Members of the Rauthtor make several beast-masks for themselves. They typically conceal these masks in coffers or old helms lightly buried or perched inside hollow trees well away from their dwellings to avoid discovery. These are typically shaped with some skill (senior members of the tribe aid the stumble-thumbed) and always have fur, ears, fangs, and the like attached, so wearers look like they have the heads of wolves, bears, or other forest beasts grafted onto their own.

Such masks must be worn for rituals, when hunting or fighting for the tribe, and during sentinel duty. Duties of the Rauthtor include participation in rituals (including the usual High Hunts celebrated by all Malar cultists), defending the Bone Dance against intrusion (both by active fighting and keeping watch over the Bone Dance as sentinels, a duty typically performed when lying concealed on high tree branches), maintaining its fangfalls and trails, and capturing snakes for use in the pit traps.

The bones kept beneath the altar are holy regalia, to be dipped in the blood of sacrifices and brandished during prayer-dances around the altar such as the Blood Chant.

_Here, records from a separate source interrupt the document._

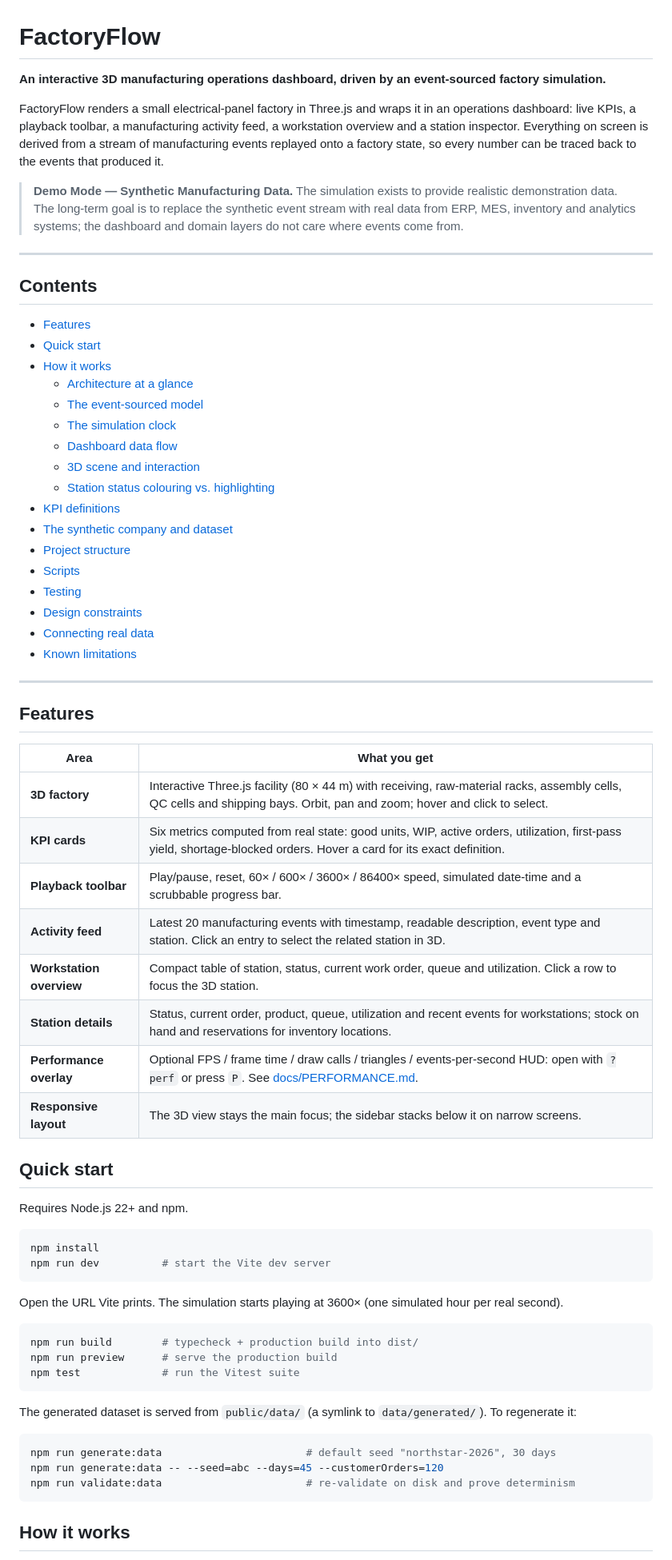
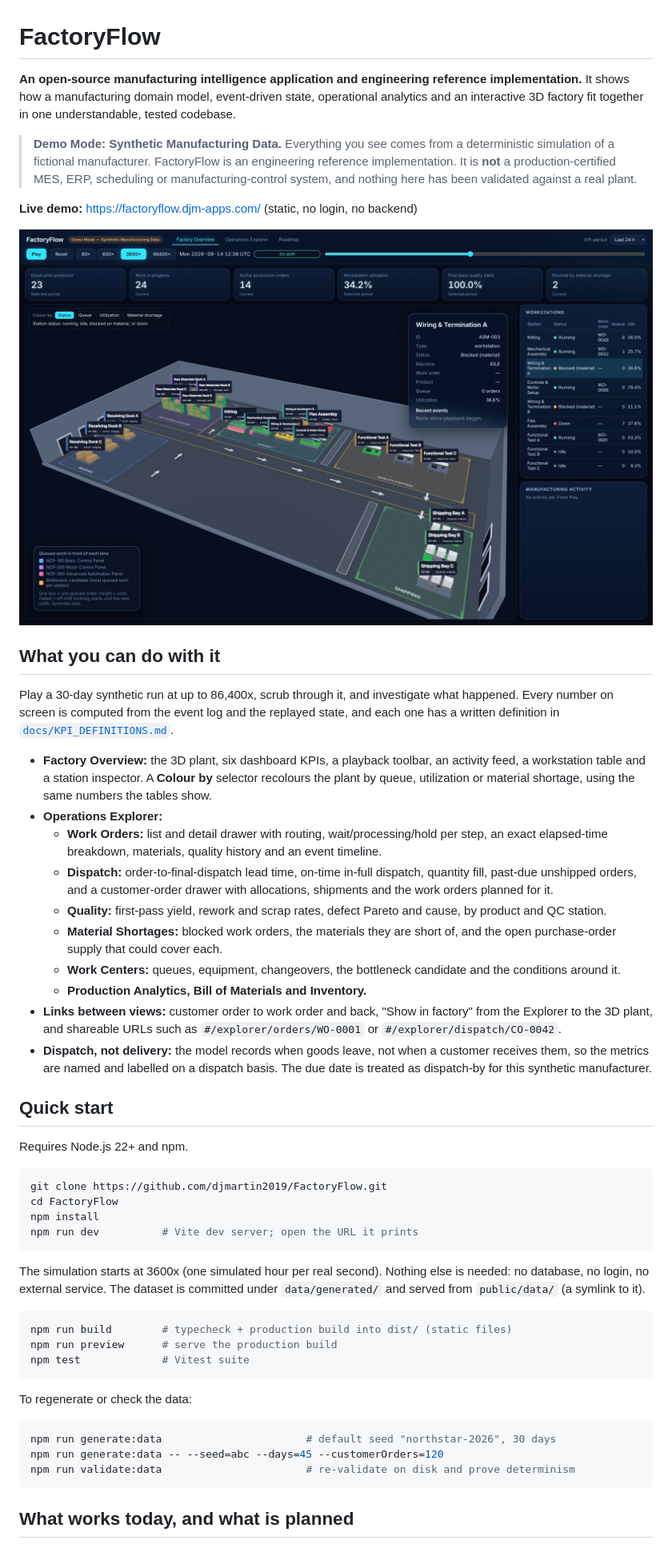
Before and after one commit to djmartin2019/FactoryFlow, a Markdown page: README.md, the part around one of its changes. Shown at 80% size. Rendered like a GitHub page; pictures changed too: docs/images/overview.jpg (added).

````diff
--- a/README.md
+++ b/README.md
@@ -1,72 +1,66 @@
 # FactoryFlow
 
-**An interactive 3D manufacturing operations dashboard, driven by an event-sourced factory simulation.**
+**An open-source manufacturing intelligence application and engineering reference implementation.** It
+shows how a manufacturing domain model, event-driven state, operational analytics and an interactive 3D
+factory fit together in one understandable, tested codebase.
 
-FactoryFlow renders a small electrical-panel factory in Three.js and wraps it in an operations dashboard:
-live KPIs, a playback toolbar, a manufacturing activity feed, a workstation overview and a station
-inspector. Everything on screen is derived from a stream of manufacturing events replayed onto a factory
-state, so every number can be traced back to the events that produced it.
+> **Demo Mode: Synthetic Manufacturing Data.** Everything you see comes from a deterministic simulation of a
+> fictional manufacturer. FactoryFlow is an engineering reference implementation. It is **not** a
+> production-certified MES, ERP, scheduling or manufacturing-control system, and nothing here has been
+> validated against a real plant.
 
-> **Demo Mode — Synthetic Manufacturing Data.**
-> The simulation exists to provide realistic demonstration data. The long-term goal is to replace the
-> synthetic event stream with real data from ERP, MES, inventory and analytics systems; the dashboard
-> and domain layers do not care where events come from.
+<!-- Confirm the hosted demo is live before publishing this link. -->
+**Live demo:** <https://factoryflow.djm-apps.com/> (static, no login, no backend)
 
----
+![FactoryFlow overview: a 3D factory with KPI cards, playback controls and a workstation table](docs/images/overview.jpg)
 
-## Contents
+## What you can do with it
 
-- [Features](#features)
-- [Quick start](#quick-start)
-- [How it works](#how-it-works)
-  - [Architecture at a glance](#architecture-at-a-glance)
-  - [The event-sourced model](#the-event-sourced-model)
-  - [The simulation clock](#the-simulation-clock)
-  - [Dashboard data flow](#dashboard-data-flow)
-  - [3D scene and interaction](#3d-scene-and-interaction)
-  - [Station status colouring vs. highlighting](#station-status-colouring-vs-highlighting)
-- [KPI definitions](#kpi-definitions)
-- [The synthetic company and dataset](#the-synthetic-company-and-dataset)
-- [Project structure](#project-structure)
-- [Scripts](#scripts)
-- [Testing](#testing)
-- [Design constraints](#design-constraints)
-- [Connecting real data](#connecting-real-data)
-- [Known limitations](#known-limitations)
+Play a 30-day synthetic run at up to 86,400x, scrub through it, and investigate what happened. Every
+number on screen is computed from the event log and the replayed state, and each one has a written
+definition in [`docs/KPI_DEFINITIONS.md`](docs/KPI_DEFINITIONS.md).
 
----
-
-## Features
-
-| Area | What you get |
-| --- | --- |
-| **3D factory** | Interactive Three.js facility (80 × 44 m) with receiving, raw-material racks, assembly cells, QC cells and shipping bays. Orbit, pan and zoom; hover and click to select. |
-| **KPI cards** | Six metrics computed from real state: good units, WIP, active orders, utilization, first-pass yield, shortage-blocked orders. Hover a card for its exact definition. |
-| **Playback toolbar** | Play/pause, reset, 60× / 600× / 3600× / 86400× speed, simulated date-time and a scrubbable progress bar. |
-| **Activity feed** | Latest 20 manufacturing events with timestamp, readable description, event type and station. Click an entry to select the related station in 3D. |
-| **Workstation overview** | Compact table of station, status, current work order, queue and utilization. Click a row to focus the 3D station. |
-| **Station details** | Status, current order, product, queue, utilization and recent events for workstations; stock on hand and reservations for inventory locations. |
-| **Performance overlay** | Optional FPS / frame time / draw calls / triangles / events-per-second HUD: open with `?perf` or press `P`. See [docs/PERFORMANCE.md](docs/PERFORMANCE.md). |
-| **Responsive layout** | The 3D view stays the main focus; the sidebar stacks below it on narrow screens. |
+- **Factory Overview:** the 3D plant, six dashboard KPIs, a playback toolbar, an activity feed, a
+  workstation table and a station inspector. A **Colour by** selector recolours the plant by queue,
+  utilization or material shortage, using the same numbers the tables show.
+- **Operations Explorer:**
+  - **Work Orders:** list and detail drawer with routing, wait/processing/hold per step, an exact
+    elapsed-time breakdown, materials, quality history and an event timeline.
+  - **Dispatch:** order-to-final-dispatch lead time, on-time in-full dispatch, quantity fill, past-due
+    unshipped orders, and a customer-order drawer with allocations, shipments and the work orders planned for it.
+  - **Quality:** first-pass yield, rework and scrap rates, defect Pareto and cause, by product and QC station.
+  - **Material Shortages:** blocked work orders, the materials they are short of, and the open purchase-order
+    supply that could cover each.
+  - **Work Centers:** queues, equipment, changeovers, the bottleneck candidate and the conditions around it.
+  - **Production Analytics, Bill of Materials and Inventory.**
+- **Links between views:** customer order to work order and back, "Show in factory" from the Explorer to the
+  3D plant, and shareable URLs such as `#/explorer/orders/WO-0001` or `#/explorer/dispatch/CO-0042`.
+- **Dispatch, not delivery:** the model records when goods leave, not when a customer receives them, so
+  the metrics are named and labelled on a dispatch basis. The due date is treated as dispatch-by for this
+  synthetic manufacturer.
 
 ## Quick start
 
 Requires Node.js 22+ and npm.
 
 ```bash
+git clone https://github.com/djmartin2019/FactoryFlow.git
+cd FactoryFlow
 npm install
-npm run dev          # start the Vite dev server
+npm run dev          # Vite dev server; open the URL it prints
 ```
 
-Open the URL Vite prints. The simulation starts playing at 3600× (one simulated hour per real second).
+The simulation starts at 3600x (one simulated hour per real second). Nothing else is needed: no database,
+no login, no external service. The dataset is committed under `data/generated/` and served from
+`public/data/` (a symlink to it).
 
 ```bash
-npm run build        # typecheck + production build into dist/
+npm run build        # typecheck + production build into dist/ (static files)
 npm run preview      # serve the production build
-npm test             # run the Vitest suite
+npm test             # Vitest suite
 ```
 
-The generated dataset is served from `public/data/` (a symlink to `data/generated/`). To regenerate it:
+To regenerate or check the data:
 
 ```bash
 npm run generate:data                       # default seed "northstar-2026", 30 days
@@ -74,5 +68,5 @@ npm run generate:data -- --seed=abc --days=45 --customerOrders=120
 npm run validate:data                       # re-validate on disk and prove determinism
 ```
 
-## How it works
+## What works today, and what is planned
 
````
Also changed, not shown: other parts of README.md (+130 -195 lines).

Elminster's Notes:

Every tribe of the People has its own rites. But non-believers need only remember two things: hunts and sacrifices. Malarites like to spill blood in the name of Malar, both on altars and in the chase, and blood-lust is their preferred state Some might approach prey stealthily and with cunning, but the chase is what fires their blood, and most will wound to spill blood as they pursue, trying not to fell a fleeing creature before they must.

Elminster's Guide to the Realms